Four ways to block the prosecution’s evidence
When you’re facing drug charges, the prosecution is probably going to threaten you with harsh penalties. This is an attempt to get you to take a plea deal, which can be very tempting when the evidence against you seems insurmountable.
But you shouldn’t immediately latch onto a settlement offer put forth by the prosecution. This is because you may have strong criminal defense options that can help you beat the charges levied against you, even if there seems to be a lot of evidence.
Ways that you can block the prosecution’s evidence

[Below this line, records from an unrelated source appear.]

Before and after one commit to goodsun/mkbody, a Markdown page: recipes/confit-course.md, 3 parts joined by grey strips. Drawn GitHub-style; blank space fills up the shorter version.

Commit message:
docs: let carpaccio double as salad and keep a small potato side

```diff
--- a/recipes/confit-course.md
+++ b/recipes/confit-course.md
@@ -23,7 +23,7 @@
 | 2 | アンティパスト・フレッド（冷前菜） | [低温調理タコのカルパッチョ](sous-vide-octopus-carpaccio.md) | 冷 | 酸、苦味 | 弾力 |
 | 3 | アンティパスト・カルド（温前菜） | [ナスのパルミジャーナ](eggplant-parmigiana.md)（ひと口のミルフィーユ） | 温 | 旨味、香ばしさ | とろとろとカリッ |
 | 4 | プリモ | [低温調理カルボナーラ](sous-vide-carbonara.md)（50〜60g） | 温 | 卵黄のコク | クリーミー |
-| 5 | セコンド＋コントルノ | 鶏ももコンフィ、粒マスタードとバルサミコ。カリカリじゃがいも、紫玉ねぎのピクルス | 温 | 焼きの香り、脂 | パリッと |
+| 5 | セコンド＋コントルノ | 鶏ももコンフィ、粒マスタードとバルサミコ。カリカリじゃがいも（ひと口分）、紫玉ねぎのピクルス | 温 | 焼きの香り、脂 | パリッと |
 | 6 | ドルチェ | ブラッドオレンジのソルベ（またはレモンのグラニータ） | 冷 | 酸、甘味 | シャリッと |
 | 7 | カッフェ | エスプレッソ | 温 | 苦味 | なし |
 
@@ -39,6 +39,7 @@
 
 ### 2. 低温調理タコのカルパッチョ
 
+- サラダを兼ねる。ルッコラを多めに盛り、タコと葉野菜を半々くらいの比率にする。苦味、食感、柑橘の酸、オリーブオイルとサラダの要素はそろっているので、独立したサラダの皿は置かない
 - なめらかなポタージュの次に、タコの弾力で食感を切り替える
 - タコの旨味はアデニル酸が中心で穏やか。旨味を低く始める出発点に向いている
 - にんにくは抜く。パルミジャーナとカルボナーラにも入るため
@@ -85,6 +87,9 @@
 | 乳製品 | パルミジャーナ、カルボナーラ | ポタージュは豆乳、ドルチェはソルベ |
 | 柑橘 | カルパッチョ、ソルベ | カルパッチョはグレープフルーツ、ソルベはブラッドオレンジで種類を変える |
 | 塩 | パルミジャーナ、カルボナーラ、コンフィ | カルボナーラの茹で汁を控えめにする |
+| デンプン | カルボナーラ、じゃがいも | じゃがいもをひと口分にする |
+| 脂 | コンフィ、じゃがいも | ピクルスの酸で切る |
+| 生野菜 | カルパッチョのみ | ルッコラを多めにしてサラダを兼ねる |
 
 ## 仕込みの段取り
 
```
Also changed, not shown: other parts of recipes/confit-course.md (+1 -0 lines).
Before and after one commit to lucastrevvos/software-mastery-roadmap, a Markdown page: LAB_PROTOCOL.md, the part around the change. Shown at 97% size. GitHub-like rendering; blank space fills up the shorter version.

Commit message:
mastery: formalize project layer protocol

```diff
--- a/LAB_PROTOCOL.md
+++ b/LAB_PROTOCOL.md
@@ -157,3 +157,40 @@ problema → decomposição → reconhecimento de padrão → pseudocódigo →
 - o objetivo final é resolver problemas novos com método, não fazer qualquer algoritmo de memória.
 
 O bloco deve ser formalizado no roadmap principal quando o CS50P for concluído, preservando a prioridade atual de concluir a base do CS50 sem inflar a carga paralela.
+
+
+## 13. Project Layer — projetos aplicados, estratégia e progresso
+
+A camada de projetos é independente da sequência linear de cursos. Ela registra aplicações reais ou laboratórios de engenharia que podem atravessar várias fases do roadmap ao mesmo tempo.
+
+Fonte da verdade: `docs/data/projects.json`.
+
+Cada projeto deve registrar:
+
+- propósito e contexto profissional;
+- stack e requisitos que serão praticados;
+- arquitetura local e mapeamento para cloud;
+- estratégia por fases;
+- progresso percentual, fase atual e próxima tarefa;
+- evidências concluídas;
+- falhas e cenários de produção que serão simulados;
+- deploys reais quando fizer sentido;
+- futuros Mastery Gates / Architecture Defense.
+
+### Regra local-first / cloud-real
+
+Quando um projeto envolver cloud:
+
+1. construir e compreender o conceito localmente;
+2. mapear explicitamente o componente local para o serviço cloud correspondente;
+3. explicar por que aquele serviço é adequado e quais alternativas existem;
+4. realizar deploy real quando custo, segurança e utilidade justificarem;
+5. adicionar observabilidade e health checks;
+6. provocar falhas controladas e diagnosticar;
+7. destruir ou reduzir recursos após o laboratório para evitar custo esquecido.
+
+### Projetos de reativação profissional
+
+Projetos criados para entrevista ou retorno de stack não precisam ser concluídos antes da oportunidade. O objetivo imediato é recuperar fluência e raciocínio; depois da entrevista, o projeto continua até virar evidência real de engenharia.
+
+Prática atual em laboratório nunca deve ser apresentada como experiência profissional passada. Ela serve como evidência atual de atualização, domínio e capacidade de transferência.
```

One of the best ways to attack the prosecution’s case is to block its evidence. Previously on the blog, we discussed how evidence can be suppressed after an illegal search and seizure, but that isn’t the only way that you can block the prosecution’s evidence. Here are some other options that may be at your fingertips:
- Missed depositions: To build the strongest defense possible, you’re going to have to know how the prosecution’s witnesses are going to testify. To obtain this knowledge, it’s best to depose these witnesses, which is the process where you take sworn testimony outside of court and prior to trial. But if you subpoena a witness to appear at a deposition and they fail to show up, you’re justified in asking the court to block that witness’s testimony. You’ll just need to file a motion with the court and argue how allowing that testimony will be unfair to you and your defense.
- Errors with chain of custody: Physical evidence, including drug paraphernalia and narcotics, have to be collected, transported, and stored in accordance with acceptable police practices. When mistakes are made in any step of the process, the validity of the evidence may be compromised. In these instances, you can again file a motion with the court and ask that the evidence be suppressed. Of course, this requires you to thoroughly assess how the chain of custody was handled.
- Unfairly prejudicial evidence: The focus of your case should be on whether you committed the criminal act in question. Sometimes, though, the prosecution tries to use character evidence to show that you’re untrustworthy or have a history of criminal involvement. In many instances, this evidence has absolutely nothing to do with the charged crime and instead just taints the jury’s objectivity. So, if you think that some of the evidence being used against you unfairly portrays your character and your past activities, you might want to address that issue before trial and outside the presence of the jury.
- Errors in case presentation: At trial, the prosecution is going to have to follow the rules of evidence in order to take testimony and submit documentary exhibits into evidence. If you’re on your feet and know the law, you can make proper objections that could result in evidence being deemed inadmissible.
Do you need an aggressive advocate on your side?
A conviction for a drug-related crime can cause extensive damage to your life, from stripping you of your freedom and threatening your ability to obtain employment and appropriate housing in the future. With so much on the line, you owe it to yourself to present the strongest criminal defense possible.
An aggressive advocate who knows the law can help you determine the best way to attack the prosecution’s case and to try to block its evidence. Hopefully, with a strong litigator by your side, you can achieve the outcome that is right for you, thereby allowing you to turn the page on this difficult chapter in your life.